Examining the effect of an education intervention on nurses’ medicines management knowledge
Intended for healthcare professionals
Evidence and practice    

Examining the effect of an education intervention on nurses’ medicines management knowledge

Grete Høghaug Specialist consultant in nursing, Oslo University Hospital, Oslo Universitetssykehus, Norway
Randi Skår , Western Norway University of Applied Sciences, Hogskulen pa Vestlandet, Bergen, Norway
Thien Ngoc Tran Pharmacist, Hospital Pharmacy Enterprises, Norway; Lien My Diep, statistician, Oslo University Hospital, Oslo Universitetssykehus, Norway
Inger Schou-Breda Researcher, University of Oslo, Norway

Why you should read this article:
  • To enhance your knowledge of the importance of medicines management

  • To understand the areas in which nurses’ knowledge of medicines management may require improvement

  • To familiarise yourself with the importance of routine medicines management programmes for all nurses

Background Suboptimal medicines management due to inadequate knowledge can cause risks to patient safety and affect the quality of care and patient outcomes.

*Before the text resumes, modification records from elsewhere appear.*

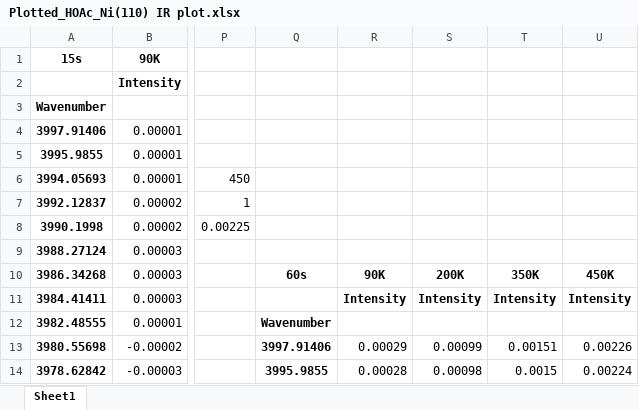
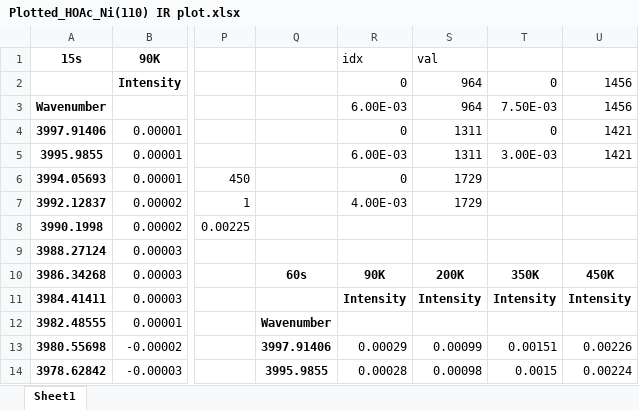
Before and after one commit to mannyfin/IRAS, an Excel workbook: HOAc work/Ni(110)/IRAS chamber/HOAc results on Ni and SnNi in IRAS chamber/IRAS of HOAc on Ni(110)/Plotted_HOAc_Ni(110) IR plot.xlsx, sheet Sheet1, drawn as a sheet; only a part is shown, gaps mark what is left out; values as stored, in another font and other column widths than the file's, no borders; charts and pictures not drawn; the diff names each change by its address in the sheet, - before the commit and + after, or states it on an @@ line.

Commit message:
updated plots

```diff
--- a/HOAc work/Ni(110)/IRAS chamber/HOAc results on Ni and SnNi in IRAS chamber/IRAS of HOAc on Ni(110)/Plotted_HOAc_Ni(110) IR plot.xlsx (sheet Sheet1)
+++ b/HOAc work/Ni(110)/IRAS chamber/HOAc results on Ni and SnNi in IRAS chamber/IRAS of HOAc on Ni(110)/Plotted_HOAc_Ni(110) IR plot.xlsx (sheet Sheet1)
-R1: (empty)
+R1: idx
-S1: (empty)
+S1: val
-R2 (idx): (empty)
+R2 (idx): 0
-S2:S3 (val): (empty)
+S2:S3 (val): 964
-T2: (empty)
+T2: 0
-U2:U3: (empty)
+U2:U3: 1456
-R3 (idx): (empty)
+R3 (idx): 6.00E-03
-T3: (empty)
+T3: 7.50E-03
-R4 (idx): (empty)
+R4 (idx): 0
-S4:S5 (val): (empty)
+S4:S5 (val): 1311
-T4: (empty)
+T4: 0
-U4:U5: (empty)
+U4:U5: 1421
-R5 (idx): (empty)
+R5 (idx): 6.00E-03
-T5: (empty)
+T5: 3.00E-03
-R6 (idx): (empty)
+R6 (idx): 0
-S6:S7 (val): (empty)
+S6:S7 (val): 1729
-R7 (idx): (empty)
+R7 (idx): 4.00E-03
```
Also changed, not shown: charts or pictures, HOAc work/Ni(110)/IRAS chamber/HOAc results on Ni and SnNi in IRAS chamber/IRAS of SnNi_HOAc_and_unknown/SnNi 1e-9Torr60s 7252017.0/IR HOAc on SnNi.xlsx, HOAc work/Ni(110)/IRAS chamber/HOAc results on Ni and SnNi in IRAS chamber/TPD of HOAc on SnNi/TPD SnNi HOAc/TPD Plot HOAc_2e-9_30s_SnNi .xlsx, 4 other files.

Aim To examine the effect of an educational programme on nurses’ knowledge of medicines management.

Method A pre and post-design was used to evaluate the effectiveness of an educational medicines management programme. Data were collected from nurses before and after programme participation from September 2016 to June 2018. A total of 99 nurses received a multiple-choice questionnaire before and after the programme to assess for changes in their knowledge. Any changes in test performance following the medicines management programme were quantified and tested using McNemar’s test and the generalised estimating equation for binary outcomes. The Chi-square test was used to analyse group differences.

Results The nurses’ scores were significantly improved after the medicines management programme on questions regarding documentation, observation, aseptic technique and pharmacology half-life. There was a significant improvement on one of the five questions relating to medicine calculation when converting doses from milligrams to grams.

Conclusion A mandatory hospital medicines management programme had some effect on increasing nurses’ knowledge. However, it also was also found that the programme content could have been improved, particularly regarding nurses’ responsibilities for medicines management at patient discharge and documentation when undertaking generic substitution.

Nursing Management. 28, 5, 33-40. doi: 10.7748/nm.2021.e2005

Peer review

This article has been subject to external double-blind peer review and checked for plagiarism using automated software



Conflict of interest

None declared

Høghaug G, Skår R, Tran TN et al (2021) Examining the effect of an education intervention on nurses’ medicines management knowledge. Nursing Management. doi: 10.7748/nm.2021.e2005

Published online: 20 July 2021

Want to read more?

Already subscribed? Log in


Unlock full access to RCNi Plus today

Save over 50% on your first 3 months

Your subscription package includes:
  • Unlimited online access to all 10 RCNi Journals and their archives
  • Customisable dashboard featuring 200+ topics
  • RCNi Learning featuring 180+ RCN accredited learning modules
  • RCNi Portfolio to build evidence for revalidation
  • Personalised newsletters tailored to your interests
RCN student member? Try Nursing Standard Student

Alternatively, you can purchase access to this article for the next seven days. Buy now